Last week's losses of radical Taliban show slipping support for strict Islamic rule.
KABUL, AFGHANISTAN — In the translucent light of dawn, a convoy of soldiers of the Islamic Taliban army pauses to pray near Kabul, seeking God's blessings before departing for the front line - now just 37 miles north of the capital.
The 40-vehicle caravan of buses, trucks, and rusty old Russian taxis is carrying the latest recruits north. "Our Prophet will protect us, this is a holy war," says Amir Bilour, wearing the distinctive black turban that has become the Taliban's trademark.
But religious zeal and invoking Allah's name may not be enough to overcome the most severe setback ever suffered by the group in its 2-1/2-year campaign to impose a radical Islamic state in the whole of Afghanistan.
From its humble beginnings, the group - made up mainly of young religious students from Islamic seminaries in Pakistan - has systematically taken control of more than two-thirds of this mountainous Central Asian nation. Vowing to rid the country of its warring factions, it was initially welcomed for restoring security and peace.
Last week's anti-Taliban uprising in the northern city of Mazar-e-Sharif, together with its subsequent battlefront losses against the ruling Northern Alliance, may have turned the tide against them. Seemingly unstoppable, the group is now on the defensive and is losing public support in the cities it controls.
"The Taliban have always preferred to take time, to negotiate with local commanders, disarm them, and merge them into the movement. They don't like to fight," says a Western analyst. "The revolt in Mazar is a major turning point in the war because their strategy is unlikely to work again. Now they will have to fight for every inch of territory," adds the analyst
Mazar-e-Sharif fell unexpectedly on May 24 after Gen. Abdul Malik, a former ally of the leader of the Northern Alliance, Gen. Abdul Rashid Dostum, switched sides and joined the Taliban. The alliance was made up of troops loyal to General Dostum and the former army of ousted President Burhanuddin Rabbani.
The defection was the breakthrough the Taliban had been waiting for, and was followed by the capitulation of dozens of local commanders in many of the eight northern provinces that had eluded capture. The group appeared so close to complete control that it won coveted diplomatic recognition from countries like Pakistan and Saudi Arabia.

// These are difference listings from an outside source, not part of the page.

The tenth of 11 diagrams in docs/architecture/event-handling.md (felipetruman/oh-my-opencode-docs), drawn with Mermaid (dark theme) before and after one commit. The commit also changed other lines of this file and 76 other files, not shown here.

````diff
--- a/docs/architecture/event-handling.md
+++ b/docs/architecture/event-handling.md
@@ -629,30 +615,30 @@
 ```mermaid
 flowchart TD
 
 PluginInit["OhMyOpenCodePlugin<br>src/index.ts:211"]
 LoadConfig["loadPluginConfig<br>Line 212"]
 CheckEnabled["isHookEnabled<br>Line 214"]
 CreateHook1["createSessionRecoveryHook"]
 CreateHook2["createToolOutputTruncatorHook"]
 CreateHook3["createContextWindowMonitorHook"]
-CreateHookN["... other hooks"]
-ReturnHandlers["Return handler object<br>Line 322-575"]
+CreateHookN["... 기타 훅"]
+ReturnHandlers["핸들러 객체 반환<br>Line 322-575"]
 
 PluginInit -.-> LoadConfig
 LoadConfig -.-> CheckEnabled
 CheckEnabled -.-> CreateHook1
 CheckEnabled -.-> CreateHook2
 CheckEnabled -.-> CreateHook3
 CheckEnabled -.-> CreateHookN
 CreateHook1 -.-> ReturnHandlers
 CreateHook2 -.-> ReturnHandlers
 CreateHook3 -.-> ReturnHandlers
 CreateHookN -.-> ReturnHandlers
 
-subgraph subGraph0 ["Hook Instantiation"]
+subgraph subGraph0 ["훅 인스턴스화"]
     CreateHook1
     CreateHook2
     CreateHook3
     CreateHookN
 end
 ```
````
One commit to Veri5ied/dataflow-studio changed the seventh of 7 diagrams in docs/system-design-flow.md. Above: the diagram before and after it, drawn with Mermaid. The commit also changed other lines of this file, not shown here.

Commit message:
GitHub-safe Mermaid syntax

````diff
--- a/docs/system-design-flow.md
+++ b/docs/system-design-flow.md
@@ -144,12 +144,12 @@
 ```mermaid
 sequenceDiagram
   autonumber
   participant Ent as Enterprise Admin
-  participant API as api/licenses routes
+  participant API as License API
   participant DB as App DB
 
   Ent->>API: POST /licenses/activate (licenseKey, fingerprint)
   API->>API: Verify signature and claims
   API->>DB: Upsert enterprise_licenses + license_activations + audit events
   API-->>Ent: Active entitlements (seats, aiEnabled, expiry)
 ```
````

But within hours of sending its senior officials to formally take over the city last Tuesday, the Taliban was driven out by the very same rebels who had welcomed it in. Hundreds of Taliban troops were killed and dozens of senior officials were captured in the revolt sparked by the Taliban's insistence that General Malik disarm his troops and surrender power.
"It was a breach of promise. The Taliban made the mistake of not paying attention to the needs of the people who had helped them," says a specialist on Afghan affairs in Peshawar, Pakistan.
As local commanders closed ranks behind the Alliance, the Taliban's myth of invincibility was suddenly shattered. "Unintentionally, Malik was the Taliban's Trojan Horse," says a UN official here. The setbacks following its retreat from Mazar-e-Sharif has seen the group pushed back to positions it held shortly after the fall of Kabul last September.
Compounding the military setbacks are the first indications that the religious schools scattered along the Pakistani border, which have traditionally been a source of manpower, may be running out of recruits. Last week, an unprecedented appeal calling for volunteers was issued in refugee camps around Peshawar.
With most of its soldiers deployed at the front lines and its administration in disarray, the Taliban is also looking increasingly vulnerable in cities under its control. The imposition of strict Islamic law, which bans women from working, girls from going to school, and forces men to grow beards and pray five times a day, has alienated many.
"The people of Kabul are seething with anger ... people are becoming more defiant," says William Maley, a specialist on Afghan politics from the Australian Defence Force Academy currently visiting Kabul.
Although many signs of dissent are ruthlessly suppressed, the detention of opposition activists in Kabul last month was an indication that a strong undercurrent of anti-Taliban activism exists in the city, a UN official says.